Join The Maine Outdoor Film Festival, presented by Baxter Brewing, for a two hour program of outdoor adventure and conservation short films, shown outdoors, at the Eastern Promenade for night two of the second weekend of MOFF.
Date: Friday, August 5, 2022
Location: Between the tennis courts and the softball field, at the end of Montreal St, on Portland’s Eastern Promenade
Doors: 7:00 pm – Show time: 8:00 pm
Tickets: $15 adv / $18 day-of (included in the MOFF Gold Pass)
-Please bring your own camp chair/blanket.
-Outside water/snacks are allowed.
-No pets allowed, sorry.
-A pay-what-you-can STREAMING OPTION is available on the night of the in-person showing.
In case of Foul Weather:
-If a screening is postponed because of rain or inclement weather, it will take place the following Monday night at the same location of the originally scheduled screening.
–If two screenings are postponed, the second screening will take place Tuesday, etc.
-We’ll attempt to make any postponement call by 4pm on the day of the screening, and will email all ticket purchasers. We’ll also post on our home page, social media and the event screening page.
-Tickets purchased for the original screening will be honored at the makeup screening.
-Ticket purchasers will also have the option of transferring their ticket to another screening or transferring to a virtual ticket.
Film program will last about two hours and is subject to change
THE LAST LAST HIKE – 19.9 minutes – by Céline François – from Washington – Short synopsis: 83-year-old Nimblewill Nomad is about to become the oldest person to thru-hike the Appalachian Trail.

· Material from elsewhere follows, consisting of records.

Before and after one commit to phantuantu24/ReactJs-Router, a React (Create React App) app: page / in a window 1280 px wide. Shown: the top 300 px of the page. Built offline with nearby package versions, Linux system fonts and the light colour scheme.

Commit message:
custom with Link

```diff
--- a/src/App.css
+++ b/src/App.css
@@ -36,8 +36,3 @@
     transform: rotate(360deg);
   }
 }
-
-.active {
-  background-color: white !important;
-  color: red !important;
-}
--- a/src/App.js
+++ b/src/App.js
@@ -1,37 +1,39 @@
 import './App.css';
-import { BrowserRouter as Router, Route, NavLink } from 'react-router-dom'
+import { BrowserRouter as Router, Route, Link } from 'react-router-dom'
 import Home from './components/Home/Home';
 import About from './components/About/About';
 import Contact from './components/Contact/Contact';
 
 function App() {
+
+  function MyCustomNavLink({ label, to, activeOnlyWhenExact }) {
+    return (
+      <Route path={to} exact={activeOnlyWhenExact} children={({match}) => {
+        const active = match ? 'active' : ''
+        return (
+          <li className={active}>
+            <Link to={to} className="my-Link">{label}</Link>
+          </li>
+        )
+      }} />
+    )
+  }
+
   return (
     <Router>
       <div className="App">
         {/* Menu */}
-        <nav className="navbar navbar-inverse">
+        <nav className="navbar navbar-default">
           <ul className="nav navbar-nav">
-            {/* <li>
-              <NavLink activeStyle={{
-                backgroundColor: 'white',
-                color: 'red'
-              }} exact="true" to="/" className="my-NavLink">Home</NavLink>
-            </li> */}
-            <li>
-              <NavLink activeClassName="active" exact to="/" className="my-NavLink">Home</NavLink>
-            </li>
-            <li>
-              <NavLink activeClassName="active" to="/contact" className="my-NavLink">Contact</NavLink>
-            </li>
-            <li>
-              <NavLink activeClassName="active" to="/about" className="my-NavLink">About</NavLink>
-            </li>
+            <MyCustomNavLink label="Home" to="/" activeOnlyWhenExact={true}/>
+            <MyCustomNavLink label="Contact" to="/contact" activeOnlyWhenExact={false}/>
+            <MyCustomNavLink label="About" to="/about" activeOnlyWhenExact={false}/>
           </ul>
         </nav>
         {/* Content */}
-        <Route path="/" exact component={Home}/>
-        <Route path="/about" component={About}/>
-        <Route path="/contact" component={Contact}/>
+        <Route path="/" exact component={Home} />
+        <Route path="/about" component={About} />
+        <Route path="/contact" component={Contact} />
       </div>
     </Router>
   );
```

But he didn’t start at Springer Mountain, Georgia – his trek began on Flagg Mountain in Alabama, the true southern terminus of the Appalachian Mountain Range. Throughout his odyssey, he’s meeting hikers along the way and sharing the magic of Flagg Mountain, where he has been the caretaker for the past three years. With more than two decades and 50,000 miles of hiking experience behind him, will this really be his last last hike?
TO THE BONE – 5.6 minutes – by Andy Sarjahani – from Arkansas – Short synopsis: An Ozarks naturalist and bowhunter reflects on a recent animal harvest as he ponders the Cycle of Life.

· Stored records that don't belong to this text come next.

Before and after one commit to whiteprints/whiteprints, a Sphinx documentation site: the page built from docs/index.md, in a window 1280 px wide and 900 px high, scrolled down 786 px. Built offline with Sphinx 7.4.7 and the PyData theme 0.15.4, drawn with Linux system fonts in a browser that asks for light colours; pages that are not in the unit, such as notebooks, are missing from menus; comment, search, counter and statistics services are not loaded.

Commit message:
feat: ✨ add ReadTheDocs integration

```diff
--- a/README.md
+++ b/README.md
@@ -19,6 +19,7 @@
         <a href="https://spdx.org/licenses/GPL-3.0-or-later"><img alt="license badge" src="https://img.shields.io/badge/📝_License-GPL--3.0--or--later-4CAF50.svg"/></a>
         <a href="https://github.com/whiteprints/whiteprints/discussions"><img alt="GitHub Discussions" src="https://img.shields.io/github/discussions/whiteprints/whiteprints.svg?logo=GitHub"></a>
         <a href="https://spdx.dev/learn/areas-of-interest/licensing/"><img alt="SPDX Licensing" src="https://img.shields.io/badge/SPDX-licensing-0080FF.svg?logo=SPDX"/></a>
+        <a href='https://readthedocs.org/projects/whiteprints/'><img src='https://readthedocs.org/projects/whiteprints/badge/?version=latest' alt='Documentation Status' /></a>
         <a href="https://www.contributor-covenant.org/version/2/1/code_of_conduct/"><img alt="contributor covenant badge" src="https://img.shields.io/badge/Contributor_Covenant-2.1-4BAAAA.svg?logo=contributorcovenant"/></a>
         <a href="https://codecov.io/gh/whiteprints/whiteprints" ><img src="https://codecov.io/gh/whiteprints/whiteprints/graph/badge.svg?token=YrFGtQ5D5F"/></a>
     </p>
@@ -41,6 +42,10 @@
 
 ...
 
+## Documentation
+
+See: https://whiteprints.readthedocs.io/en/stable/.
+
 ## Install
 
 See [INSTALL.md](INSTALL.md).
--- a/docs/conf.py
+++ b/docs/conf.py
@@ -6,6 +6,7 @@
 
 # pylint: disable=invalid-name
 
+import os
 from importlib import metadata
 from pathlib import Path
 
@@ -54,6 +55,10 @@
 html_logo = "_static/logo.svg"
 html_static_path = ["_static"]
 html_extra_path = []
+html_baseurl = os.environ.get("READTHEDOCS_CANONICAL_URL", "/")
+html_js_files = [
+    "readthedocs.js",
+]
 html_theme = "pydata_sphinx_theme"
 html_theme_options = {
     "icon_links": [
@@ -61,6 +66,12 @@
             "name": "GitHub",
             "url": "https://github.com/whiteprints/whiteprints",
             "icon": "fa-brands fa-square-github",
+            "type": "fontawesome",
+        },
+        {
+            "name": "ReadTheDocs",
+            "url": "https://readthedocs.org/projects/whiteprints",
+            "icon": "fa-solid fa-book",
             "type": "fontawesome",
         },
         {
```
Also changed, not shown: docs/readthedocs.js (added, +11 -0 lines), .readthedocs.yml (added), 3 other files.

JÖTUNN – 22.78 minutes – by mikel sarasola – from Spain – Short synopsis: Iceland, the land of fire and ice, is one of the places with the highest concentration of waterfalls in the world, which makes it one of the most popular places for extreme kayaking. Even so, given the difficulty, the inaccessibility of its rivers and the harsh climate of the place, it is not a territory that is visited so much, and there is still a lot of territory left to explore doing this sport. Three friends aim to enter new valleys to explore rivers and waterfalls that have never been descended before, and not knowing what one might find always brings surprises and not always the ones you expect.
SKI TOGETHER – 8.85 minutes – by Greg O’Connor – from Maine – Short synopsis: Zach McCarthy moved back to Maine from Boston and has found purpose in sharing his love of ski touring with others.

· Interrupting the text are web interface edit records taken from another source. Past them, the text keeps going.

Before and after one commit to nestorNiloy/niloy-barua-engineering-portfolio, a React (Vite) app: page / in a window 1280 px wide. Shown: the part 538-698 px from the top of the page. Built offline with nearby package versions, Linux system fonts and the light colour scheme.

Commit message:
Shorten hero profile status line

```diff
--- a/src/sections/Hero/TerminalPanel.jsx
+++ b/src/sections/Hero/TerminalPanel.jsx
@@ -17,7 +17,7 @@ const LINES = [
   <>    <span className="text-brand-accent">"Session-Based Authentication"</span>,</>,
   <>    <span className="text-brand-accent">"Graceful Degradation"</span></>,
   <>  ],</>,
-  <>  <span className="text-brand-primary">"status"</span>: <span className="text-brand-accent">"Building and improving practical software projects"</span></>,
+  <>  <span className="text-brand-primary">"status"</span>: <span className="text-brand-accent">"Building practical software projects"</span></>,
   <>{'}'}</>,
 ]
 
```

FOR THE LOVE OF AFGHANISTAN – 6.26 minutes – by Asher Brown, Farid Noori – from Utah – Short synopsis: Peace and freedom have never felt more real, and Farid Noori is not keeping it to himself. Through the bicycle, Farid tasted freedom for the first time. He now fundamentally believes that this simple, noble act of pedaling may be the very thing to liberate his brothers and sisters and rewrite the story of Afghanistan, a place he still calls home.
SPIRIT OF THE PEAKS – 41.25 minutes – by Connor Ryan, Tim Kressin – from United States – Short synopsis: Produced in partnership with REI Co-op Studios, Wondercamp and NativesOutdoors, and co-directed by Hunkpapa Lakota skier Connor Ryan, “Spirit of the Peaks” is a film about the struggle for balance between two worlds. For Connor, skiing in Ute Territory has always raised questions about being in reciprocity with the land and its people. As a skier who connects with the land through sport, he empathizes with the injustices that have displaced the Utes and ongoing colonization, erasure and extraction impacting the Ute people. This story connects conflicted pasts to an awakening in cultural awareness that can create an equitable future for Indigenous people and skiers. Connor’s mission with the film is to do his part in restoring balance with all inhabitants of these mountains by illuminating the Utes’ culture and traditional knowledge that can benefit everyone in the fight to preserve the land and dissipating snowpack.